For over a decade, Universal had been content to recycle and remix their roster of monsters in increasingly crowded crossovers, even matching them up with Abbott and Costello for a fun-filled romp but the world was changing, and with it the audience’s taste for terror. The full moon might have been setting on the gothic monsters of old, but the growing public interest in scientific exploration, new technology and the possibilities of space travel was providing fertile new ground for big screen scares. Having heard of a myth of a race of half-man/ half-fish creatures living in the Amazon, producer William Alland started work on what would be the next great Universal monster.
When a scientific expedition deep in the Amazonian jungle discovers evidence of a hitherto undiscovered creature fossilised in the rocks, Expedition leader Dr Carl Maia (Antonio Moreno) leaves his assistants to guard the discovery while he goes to recruit more help to study the find. Having convinced his colleagues to mount an expedition, Dr Maia returns to find the camp destroyed and his assistants killed. The expedition continues its investigations, heading to the nearby Black Lagoon, where they are shocked to discover the species which left the fossil is still very much alive.
Loosely based on a tale as old as time, that of “Beauty And The Beast”, there’s an element of latent racism at play in “Creature From The Black Lagoon” as there was in many of the ‘invasion’ sci-fi fantasies of the 1950s. Yes, the peril of the red menace was foremost in people’s minds but it’s hard to ignore the subtext of the underlying fear of the exotic foreign newcomers stealing away ‘our’ women. It’s why the image of the alien/ monster/ creature carrying away the leading lady is so iconic. It’s not the primary or even secondary allegorical driver at play in the movie but it lurks in the film’s psychological depths nonetheless.
The movie is primarily concerned with the idea of science and scientific exploration pushing too far, too fast and recklessly endangering humanity in its rush to discovery, an understandable dread in this newly forged post-nuclear age. The film opens with an awkward introductory lecture which tries to balance elements of creationism with geological evidence and evolutionary theory in a way which would sadly probably elicit more protests and complaints today than it may have down at the time. There’s also a strong environmental theme at play, as the scientists’ contempt for nature and ecology in pursuit of their goal and willingness to intrude into and indiscriminately pollute undisturbed ecosystems makes you sympathise with the creature.
Lonely and misunderstood, there are elements of the Gill-Man’s psyche that owe a debt to “Frankenstein” but it’s in his design and performance that he really carves out his own identity. The creature design is fantastic and, although it was tweaked in the sequels that followed, the original is by far the best. The inspired Gill-Man design was the work of Disney animator Millicent Patrick, although credit would be given to Bud Westmore for over fifty years. Although the ‘star’ of only three movies, the Gill-Man was so popular and memorable that he may be the most merchandised of all the Universal monsters.

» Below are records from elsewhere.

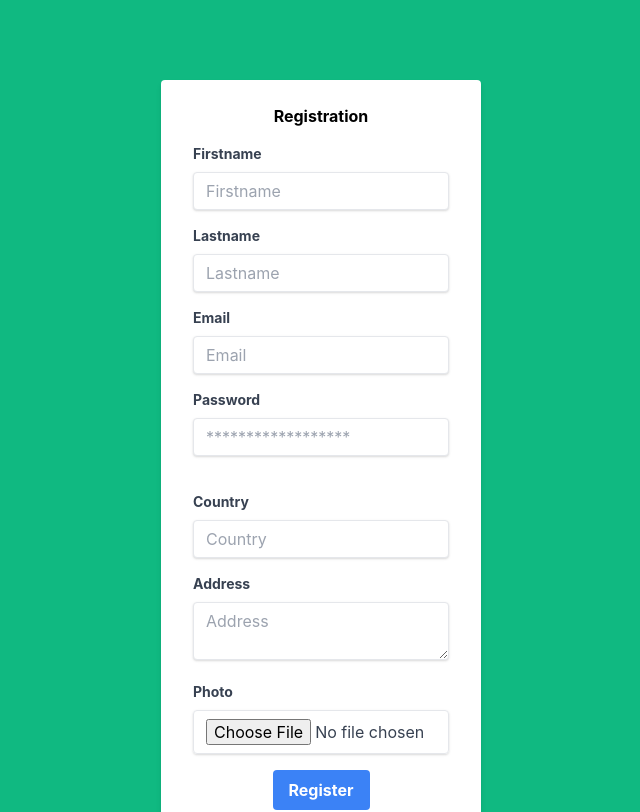
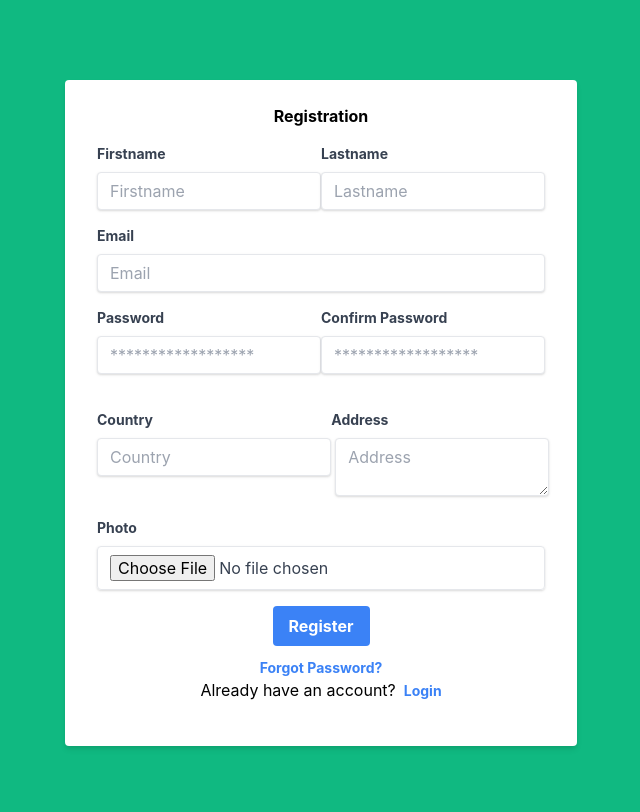
Before and after one commit to Shadab420/product-invoice-app, a React (Create React App) app: page / in a window 1280 px wide. Shown: the top 812 px of the page, without its empty margins (319-959 px from the left). Built offline with nearby package versions, Linux system fonts and the light colour scheme; the HTML template or start-up script is replaced by a standard one.

Commit message:
updated registration component design

```diff
--- a/src/components/authentication/registration/registration.js
+++ b/src/components/authentication/registration/registration.js
@@ -29,6 +29,10 @@ const validate = values => {
         errors.password = 'Required';
     }
 
+    if(!values.confirmPassword){
+        errors.confirmPassword = 'Required';
+    }
+
     if (!values.country) {
         errors.country = 'Required';
     }
@@ -54,9 +58,10 @@ function Registration() {
             lastname: '',
             email: '',
             password: '',
+            confirmPassword: '',
             country: '',
             address: '',
-            // photo: ''
+            photo: ''
         },
         validate,
         onSubmit: values => {
@@ -66,10 +71,11 @@ function Registration() {
 
     return (
         <>
-            <div className="w-full max-w-xs mx-auto py-20">
+            <div className="w-full max-w-lg mx-auto py-20">
 
                 <form className="bg-white shadow-md rounded px-8 pt-6 pb-8 mb-4" enctype="multipart/form-data" onSubmit={formik.handleSubmit}>
                     <h2 className="text-center font-bold mb-4">Registration</h2>
+                    <div className="flex justify-between">
                         <div className="mb-4">
                             <label className="block text-gray-700 text-sm font-bold mb-2" for="firstname">
                             Firstname
@@ -82,8 +88,9 @@ function Registration() {
                                 onChange={formik.handleChange}
                                 value={formik.values.firstname}
                             />
-                        {formik.errors.firstName ?<p className="text-red-500 text-xs italic">Please enter your firstname!</p> : null }
+                            {formik.errors.firstname ?<p className="text-red-500 text-xs italic">Please enter your firstname!</p> : null }
                         </div>
+
                         <div className="mb-4">
                             <label className="block text-gray-700 text-sm font-bold mb-2" for="lastname">
                             Lastname
@@ -96,7 +103,8 @@ function Registration() {
                                 onChange={formik.handleChange}
                                 value={formik.values.lastname}
                             />
-                        {formik.errors.firstName ?<p className="text-red-500 text-xs italic">Please enter your lastname!</p> : null }
+                            {formik.errors.lastname ?<p className="text-red-500 text-xs italic">Please enter your lastname!</p> : null }
+                        </div>
                     </div>
                     <div className="mb-4">
                         <label className="block text-gray-700 text-sm font-bold mb-2" for="email">
@@ -112,6 +120,8 @@ function Registration() {
                         />
                         {formik.errors.email ?<p className="text-red-500 text-xs italic">Please enter a valid email!</p> : null }
                     </div>
+
+                    <div className="flex justify-between">
                         <div className="mb-6">
                             <label className="block text-gray-700 text-sm font-bold mb-2" for="password">
                             Password
@@ -126,6 +136,23 @@ function Registration() {
                             />
                             {formik.errors.password ?<p className="text-red-500 text-xs italic">Password is required!</p> : null }
                         </div>
+                        <div className="mb-6">
+                            <label className="block text-gray-700 text-sm font-bold mb-2" for="confirmPassword">
+                                Confirm Password
+                            </label>
+                            <input
+                                className={`shadow appearance-none border rounded w-full py-2 px-3 text-gray-700 mb-3 leading-tight focus:outline-none focus:shadow-outline`}
+                                id="confirmPassword"
+                                type="password"
+                                placeholder="******************"
+                                onChange={formik.handleChange}
+                                value={formik.values.confirmPassword}
+                            />
+                            {formik.errors.confirmPassword ?<p className="text-red-500 text-xs italic">Confirm password is required!</p> : null }
+                        </div>
+                    </div>
+
+                    <div className="flex justify-between">
                         <div className="mb-4">
                             <label className="block text-gray-700 text-sm font-bold mb-2" for="country">
                                 Country
@@ -145,13 +172,14 @@ function Registration() {
                                 Address
                             </label>
                             <textarea
-                            className="shadow appearance-none border rounded w-full py-2 px-3 text-gray-700 leading-tight focus:outline-none focus:shadow-outline"
+                                className="shadow appearance-none border rounded w-full ml-1 py-2 px-3 text-gray-700 leading-tight focus:outline-none focus:shadow-outline"
                                 id="address"
                                 placeholder="Address"
                                 onChange={formik.handleChange}
                                 value={formik.values.address}
                             ></textarea>
                             {formik.errors.address ?<p className="text-red-500 text-xs italic">Please enter your address!</p> : null }
+                        </div>
                     </div>
 
                     <div className="mb-4">
```
Lines whose indentation alone changed are shown as unchanged.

Two actors performed the Gill-Man role: Ben Chapman for the above water scenes and Ricou Browning (who would go on to direct the underwater scenes in “Thunderball”) played the creature in all the underwater sequences. Like “The Invisible Man”, “Creature From The Black Lagoon” is a technical marvel. Filmed in 3D, which presented technical challenges of its own, it’s the underwater scenes which impress the most. The attention to detail is astonishing. The creature never emits bubbles to betray the diver within, meaning the actor had to hold his breath for up to four minutes at a time to get the desired shots, all the while swimming in a tank with real barracuda, moray eels and snapping turtles.
Directed by Jack Arnold, fresh from his success with “It Came From Outer Space”, Universal’s first 3D movie, there’s a vibrant, bright energy to the film, counterpointing and even heightening the horror elements of the story. Films like “Predator” can trace their ancestral roots to the creature design and even modern blockbuster masterpieces like “Jaws” owe something to the first film to really exploit the terror of that chilling feeling of something brushing past your foot as you swim in a lake or stream and what might be lurking just below the surface of the water. The Gill-Man was a new kind of monster for a new age of fearful film fun. We had trespassed into his world and he didn’t need the cover of darkness to pursue us into ours.